The targeting of the humanitarian convoy, a war crime, should serve as an added impetus for the United States and Russia to recommit to the cease-fire. The two parties were well aware of the difficulties as they spent a month negotiating the cease-fire's terms.
The agreement can be salvaged if all sides unite, for now, around a simple and undeniably important goal: Stop the killing. It may be more likely than it sounds.
Nevermind that despite allegations of Russian involvement (that's the narrative, Carter: Russia did it! Get with the program), the White House cannot confirm who is responsible for the attack. Nevermind that the U.N. won't even use the word "air strike" when describing the event.
In Carter's thoughtful, peace-loving opinion, the first step to ending the killing in Syria is to acknowledge that while the U.S. has caused a few minor "accidents", the real culprit here is Assad.
Which brings Carter to his next Pentagon talking point: Assad is a war criminal. He must go:

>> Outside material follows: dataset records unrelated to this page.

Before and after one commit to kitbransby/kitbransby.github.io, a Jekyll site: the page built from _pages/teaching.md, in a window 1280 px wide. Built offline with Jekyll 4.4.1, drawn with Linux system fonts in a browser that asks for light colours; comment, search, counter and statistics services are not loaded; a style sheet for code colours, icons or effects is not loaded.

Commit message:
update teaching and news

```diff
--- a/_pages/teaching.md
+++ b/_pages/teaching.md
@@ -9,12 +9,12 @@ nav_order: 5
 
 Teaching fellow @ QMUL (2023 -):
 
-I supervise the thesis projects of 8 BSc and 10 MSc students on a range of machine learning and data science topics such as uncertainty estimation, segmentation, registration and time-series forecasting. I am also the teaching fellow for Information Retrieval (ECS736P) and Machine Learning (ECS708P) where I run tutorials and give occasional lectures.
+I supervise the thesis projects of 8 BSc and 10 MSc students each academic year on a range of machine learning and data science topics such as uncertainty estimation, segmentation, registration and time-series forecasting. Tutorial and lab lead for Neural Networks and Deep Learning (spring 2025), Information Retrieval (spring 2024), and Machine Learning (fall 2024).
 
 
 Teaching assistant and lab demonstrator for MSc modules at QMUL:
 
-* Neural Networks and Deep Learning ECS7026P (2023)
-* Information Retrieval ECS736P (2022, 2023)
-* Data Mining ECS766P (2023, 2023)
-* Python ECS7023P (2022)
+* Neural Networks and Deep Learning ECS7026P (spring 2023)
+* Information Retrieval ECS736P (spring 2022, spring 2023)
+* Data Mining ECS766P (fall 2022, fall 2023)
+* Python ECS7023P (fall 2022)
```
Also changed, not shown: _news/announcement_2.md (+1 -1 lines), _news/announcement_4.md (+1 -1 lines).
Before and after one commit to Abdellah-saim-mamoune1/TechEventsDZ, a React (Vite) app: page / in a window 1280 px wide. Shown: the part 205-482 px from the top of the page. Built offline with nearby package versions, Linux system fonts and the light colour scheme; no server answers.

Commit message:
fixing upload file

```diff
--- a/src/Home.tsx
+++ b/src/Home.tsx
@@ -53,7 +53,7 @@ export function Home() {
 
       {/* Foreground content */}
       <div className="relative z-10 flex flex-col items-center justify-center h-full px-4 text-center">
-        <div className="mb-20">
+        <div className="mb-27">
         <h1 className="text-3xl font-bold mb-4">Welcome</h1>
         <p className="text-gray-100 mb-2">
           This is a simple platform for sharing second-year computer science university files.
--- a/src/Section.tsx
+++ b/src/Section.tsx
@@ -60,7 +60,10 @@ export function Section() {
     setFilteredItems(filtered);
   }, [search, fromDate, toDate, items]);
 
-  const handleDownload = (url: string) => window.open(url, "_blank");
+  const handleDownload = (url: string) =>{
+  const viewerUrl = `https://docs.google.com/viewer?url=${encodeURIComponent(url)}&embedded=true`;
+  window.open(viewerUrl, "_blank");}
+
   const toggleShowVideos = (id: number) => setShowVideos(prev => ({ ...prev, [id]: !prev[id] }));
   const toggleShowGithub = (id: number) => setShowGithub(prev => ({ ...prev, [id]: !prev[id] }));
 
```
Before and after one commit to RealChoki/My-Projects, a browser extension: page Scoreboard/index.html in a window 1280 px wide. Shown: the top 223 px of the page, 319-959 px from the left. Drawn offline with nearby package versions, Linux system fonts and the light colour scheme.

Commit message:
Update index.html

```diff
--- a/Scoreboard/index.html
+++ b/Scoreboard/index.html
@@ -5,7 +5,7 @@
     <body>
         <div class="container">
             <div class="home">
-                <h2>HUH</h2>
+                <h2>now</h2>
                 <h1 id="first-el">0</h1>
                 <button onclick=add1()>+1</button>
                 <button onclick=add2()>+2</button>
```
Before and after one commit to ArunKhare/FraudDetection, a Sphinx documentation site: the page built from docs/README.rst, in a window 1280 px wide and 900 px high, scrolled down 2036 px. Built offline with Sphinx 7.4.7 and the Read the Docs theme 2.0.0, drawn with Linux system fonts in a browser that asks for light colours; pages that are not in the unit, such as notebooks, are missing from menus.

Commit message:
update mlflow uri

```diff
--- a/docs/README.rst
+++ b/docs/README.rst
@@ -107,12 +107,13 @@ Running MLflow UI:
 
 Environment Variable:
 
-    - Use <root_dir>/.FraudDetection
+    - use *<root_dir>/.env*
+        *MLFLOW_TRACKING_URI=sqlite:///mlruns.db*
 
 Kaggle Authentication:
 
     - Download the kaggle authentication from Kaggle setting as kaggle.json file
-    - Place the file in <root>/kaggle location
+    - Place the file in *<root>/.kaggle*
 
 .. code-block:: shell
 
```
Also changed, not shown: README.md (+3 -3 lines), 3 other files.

When talks resume in Geneva later this month, the primary focus should be stopping the killing. Discussions about the core questions of governance — when President Bashar al-Assad should step down, or what mechanisms might be used to replace him, for example — should be deferred.This is re-branding garbage at its finest. According to Carter, political disputes should be "deferred" in order to prioritize the most pressing matter: Peace. But once that "peace" stuff is taken care of, it's obviously just a question of "when" Assad must go. Not "if". If is not acceptable. If is off the table.
See what Jimmy did here? It's brilliant. It's the same "Assad must go!" garble that the U.S. has been screaming for years — just rephrased in a nice, easily digestible "give peace a chance" op-ed, authored by none other than Jimmy Peace Prize Carter.
"Peace come first. But the U.S. should still get everything it wants, even though it is actively attempting to topple the legitimate government of a sovereign nation located on the other side of the world. Also, never question Pentagon press releases."
There you go. We just re-wrote Carter's op-ed in three sentences.
Give this guy another peace prize.